**Exercise aim:**
Every picture is to be removed, and all the data is to be copied exactly.

**Material provided:**

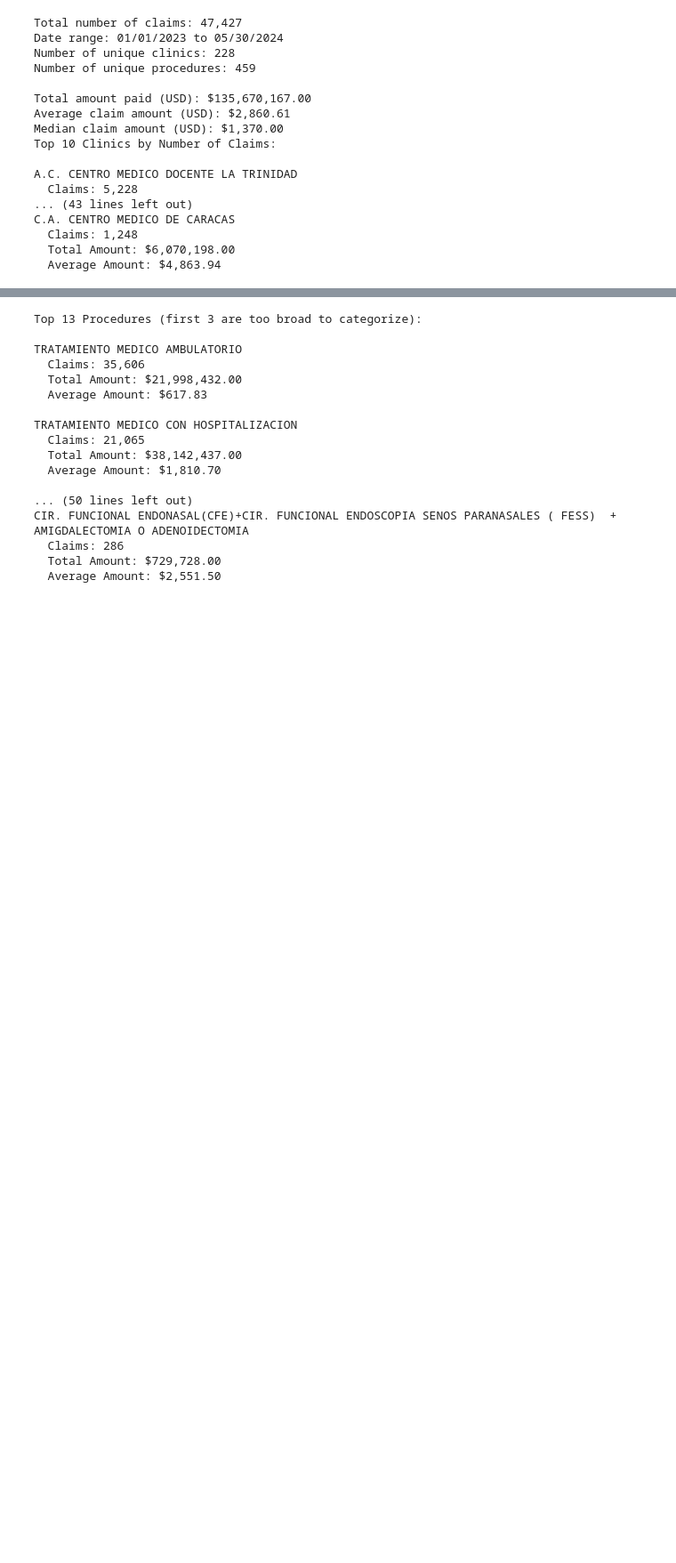
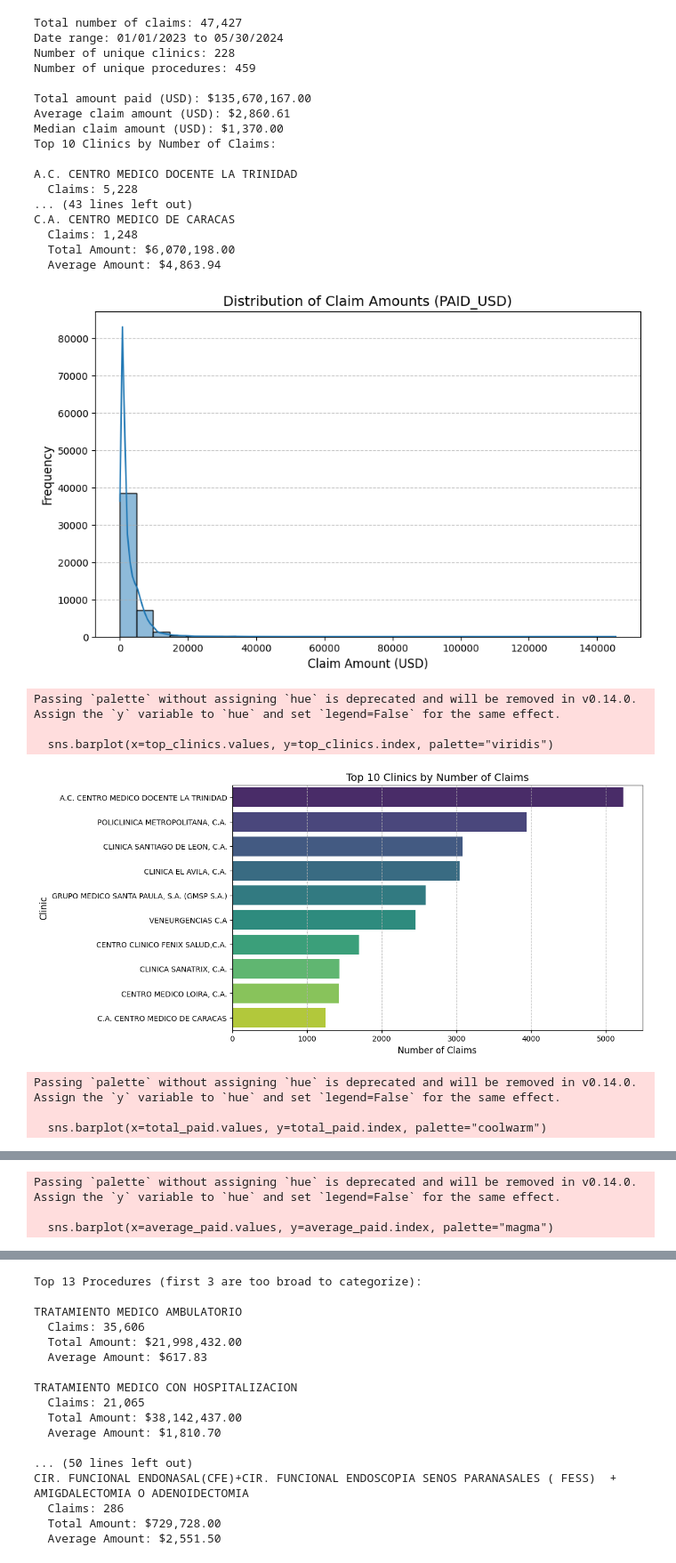
Before and after one commit to jlucenafois/data_mining_final_project, a Jupyter notebook: data_mining_final_project.ipynb, the cells around one changed output, grey strips where cells are left out. Shown at 89% size. Saved outputs shown, nothing was run; the diff lists cells and outputs as text; code cells hidden in the pictures; blank space fills up the shorter version.

Commit message:
Added visualizations for everything Added matplotlib and seaborn to requirements

```diff
--- a/data_mining_final_project.ipynb
+++ b/data_mining_final_project.ipynb
@@ -308,3 +310,51 @@ C.A. CENTRO MEDICO DE CARACAS
   Claims: 1,248
   Total Amount: $6,070,198.00
   Average Amount: $4,863.94
+# %%
+# Distribution of Claim Amounts
+plt.figure(figsize=(10, 6))
+sns.histplot(df_aggregated['PAID_USD'], bins=30, kde=True)
+plt.title('Distribution of Claim Amounts (PAID_USD)', fontsize=14)
+plt.xlabel('Claim Amount (USD)', fontsize=12)
+plt.ylabel('Frequency', fontsize=12)
+plt.grid(axis='y', linestyle='--', alpha=0.7)
+plt.show()
+
+# Number of Claims per Clinic (Top 10 Clinics)
+plt.figure(figsize=(10, 6))
+top_clinics = df_aggregated['CLINIC'].value_counts().head(10)
+sns.barplot(x=top_clinics.values, y=top_clinics.index, palette="viridis")
+plt.title('Top 10 Clinics by Number of Claims', fontsize=14)
+plt.xlabel('Number of Claims', fontsize=12)
+plt.ylabel('Clinic', fontsize=12)
+plt.grid(axis='x', linestyle='--', alpha=0.7)
+plt.show()
+
+# Total Amount Paid per Clinic (Top 10 Clinics)
+plt.figure(figsize=(10, 6))
+total_paid = df_aggregated[df_aggregated['CLINIC'].isin(top_clinics.index)].groupby('CLINIC')['PAID_USD'].sum().sort_values(ascending=False)
+sns.barplot(x=total_paid.values, y=total_paid.index, palette="coolwarm")
+plt.title('Total Amount Paid per Clinic (Top 10 Clinics)', fontsize=14)
+plt.xlabel('Total Amount Paid (USD)', fontsize=12)
+plt.ylabel('Clinic', fontsize=12)
+plt.grid(axis='x', linestyle='--', alpha=0.7)
+plt.show()
+
+# Average Amount Paid per Clinic (Top 10 Clinics)
+plt.figure(figsize=(10, 6))
+average_paid = df_aggregated[df_aggregated['CLINIC'].isin(top_clinics.index)].groupby('CLINIC')['PAID_USD'].mean().sort_values(ascending=False)
+sns.barplot(x=average_paid.values, y=average_paid.index, palette="magma")
+plt.title('Average Amount Paid per Clinic (Top 10 Clinics)', fontsize=14)
+plt.xlabel('Average Amount Paid (USD)', fontsize=12)
+plt.ylabel('Clinic', fontsize=12)
+plt.grid(axis='x', linestyle='--', alpha=0.7)
+plt.show()
+# %% [output]
+[figure, added]
+Passing `palette` without assigning `hue` is deprecated and will be removed in v0.14.0. Assign the `y` variable to `hue` and set `legend=False` for the same effect.
+
+  sns.barplot(x=top_clinics.values, y=top_clinics.index, palette="viridis")
+[figure, added]
+Passing `palette` without assigning `hue` is deprecated and will be removed in v0.14.0. Assign the `y` variable to `hue` and set `legend=False` for the same effect.
+
+  sns.barplot(x=total_paid.values, y=total_paid.index, palette="coolwarm")
@@ -310,0 +362,3 @@ C.A. CENTRO MEDICO DE CARACAS
+Passing `palette` without assigning `hue` is deprecated and will be removed in v0.14.0. Assign the `y` variable to `hue` and set `legend=False` for the same effect.
+
+  sns.barplot(x=average_paid.values, y=average_paid.index, palette="magma")
```
Also changed, not shown: parts of 11 cells of this notebook, 1 other file.
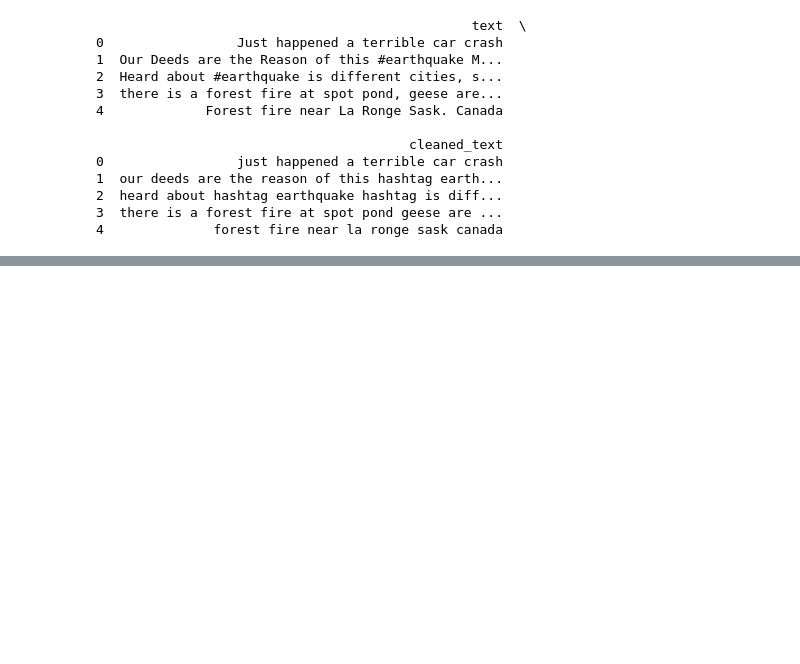
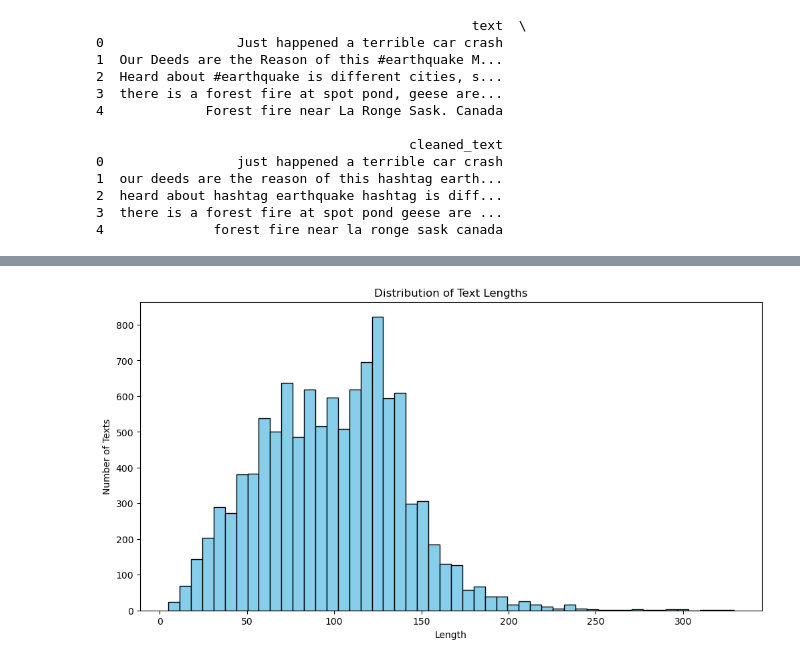
Before and after one commit to magnusrodseth/disaster-tweets, a Jupyter notebook: assignment-1.ipynb, the cells around one changed output, grey strips where cells are left out. Saved outputs shown, nothing was run; the diff lists cells and outputs as text; code cells hidden in the pictures; blank space fills up the shorter version.

```diff
--- a/assignment-1.ipynb
+++ b/assignment-1.ipynb
@@ -244,0 +281,11 @@ print(df[['text', 'cleaned_text']].head())
+# %%
+df['text_length'] = df['cleaned_text'].apply(len)
+
+plt.figure(figsize=(12, 6))
+plt.hist(df['text_length'], bins=50, color='skyblue', edgecolor='black')
+plt.title("Distribution of Text Lengths")
+plt.xlabel("Length")
+plt.ylabel("Number of Texts")
+plt.show()
+# %% [output]
+[figure, added]
```
Also changed, not shown: parts of 4 cells of this notebook, 1 other file.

**Answer space:**
Before and after one commit to jlucenafois/data_mining_final_project, a Jupyter notebook: data_mining_final_project.ipynb, the cells around one changed output, grey strips where cells are left out. Shown at 89% size. Saved outputs shown, nothing was run; the diff lists cells and outputs as text; code cells hidden in the pictures; blank space fills up the shorter version.

Commit message:
Added visualizations for everything Added matplotlib and seaborn to requirements

```diff
--- a/data_mining_final_project.ipynb
+++ b/data_mining_final_project.ipynb
@@ -308,3 +310,51 @@ C.A. CENTRO MEDICO DE CARACAS
   Claims: 1,248
   Total Amount: $6,070,198.00
   Average Amount: $4,863.94
+# %%
+# Distribution of Claim Amounts
+plt.figure(figsize=(10, 6))
+sns.histplot(df_aggregated['PAID_USD'], bins=30, kde=True)
+plt.title('Distribution of Claim Amounts (PAID_USD)', fontsize=14)
+plt.xlabel('Claim Amount (USD)', fontsize=12)
+plt.ylabel('Frequency', fontsize=12)
+plt.grid(axis='y', linestyle='--', alpha=0.7)
+plt.show()
+
+# Number of Claims per Clinic (Top 10 Clinics)
+plt.figure(figsize=(10, 6))
+top_clinics = df_aggregated['CLINIC'].value_counts().head(10)
+sns.barplot(x=top_clinics.values, y=top_clinics.index, palette="viridis")
+plt.title('Top 10 Clinics by Number of Claims', fontsize=14)
+plt.xlabel('Number of Claims', fontsize=12)
+plt.ylabel('Clinic', fontsize=12)
+plt.grid(axis='x', linestyle='--', alpha=0.7)
+plt.show()
+
+# Total Amount Paid per Clinic (Top 10 Clinics)
+plt.figure(figsize=(10, 6))
+total_paid = df_aggregated[df_aggregated['CLINIC'].isin(top_clinics.index)].groupby('CLINIC')['PAID_USD'].sum().sort_values(ascending=False)
+sns.barplot(x=total_paid.values, y=total_paid.index, palette="coolwarm")
+plt.title('Total Amount Paid per Clinic (Top 10 Clinics)', fontsize=14)
+plt.xlabel('Total Amount Paid (USD)', fontsize=12)
+plt.ylabel('Clinic', fontsize=12)
+plt.grid(axis='x', linestyle='--', alpha=0.7)
+plt.show()
+
+# Average Amount Paid per Clinic (Top 10 Clinics)
+plt.figure(figsize=(10, 6))
+average_paid = df_aggregated[df_aggregated['CLINIC'].isin(top_clinics.index)].groupby('CLINIC')['PAID_USD'].mean().sort_values(ascending=False)
+sns.barplot(x=average_paid.values, y=average_paid.index, palette="magma")
+plt.title('Average Amount Paid per Clinic (Top 10 Clinics)', fontsize=14)
+plt.xlabel('Average Amount Paid (USD)', fontsize=12)
+plt.ylabel('Clinic', fontsize=12)
+plt.grid(axis='x', linestyle='--', alpha=0.7)
+plt.show()
+# %% [output]
+[figure, added]
+Passing `palette` without assigning `hue` is deprecated and will be removed in v0.14.0. Assign the `y` variable to `hue` and set `legend=False` for the same effect.
+
+  sns.barplot(x=top_clinics.values, y=top_clinics.index, palette="viridis")
+[figure, added]
+Passing `palette` without assigning `hue` is deprecated and will be removed in v0.14.0. Assign the `y` variable to `hue` and set `legend=False` for the same effect.
+
+  sns.barplot(x=total_paid.values, y=total_paid.index, palette="coolwarm")
@@ -310,0 +362,3 @@ C.A. CENTRO MEDICO DE CARACAS
+Passing `palette` without assigning `hue` is deprecated and will be removed in v0.14.0. Assign the `y` variable to `hue` and set `legend=False` for the same effect.
+
+  sns.barplot(x=average_paid.values, y=average_paid.index, palette="magma")
```
Also changed, not shown: parts of 11 cells of this notebook, 1 other file.
Before and after one commit to magnusrodseth/disaster-tweets, a Jupyter notebook: assignment-1.ipynb, the cells around one changed output, grey strips where cells are left out. Saved outputs shown, nothing was run; the diff lists cells and outputs as text; code cells hidden in the pictures; blank space fills up the shorter version.

```diff
--- a/assignment-1.ipynb
+++ b/assignment-1.ipynb
@@ -244,0 +281,11 @@ print(df[['text', 'cleaned_text']].head())
+# %%
+df['text_length'] = df['cleaned_text'].apply(len)
+
+plt.figure(figsize=(12, 6))
+plt.hist(df['text_length'], bins=50, color='skyblue', edgecolor='black')
+plt.title("Distribution of Text Lengths")
+plt.xlabel("Length")
+plt.ylabel("Number of Texts")
+plt.show()
+# %% [output]
+[figure, added]
```
Also changed, not shown: parts of 4 cells of this notebook, 1 other file.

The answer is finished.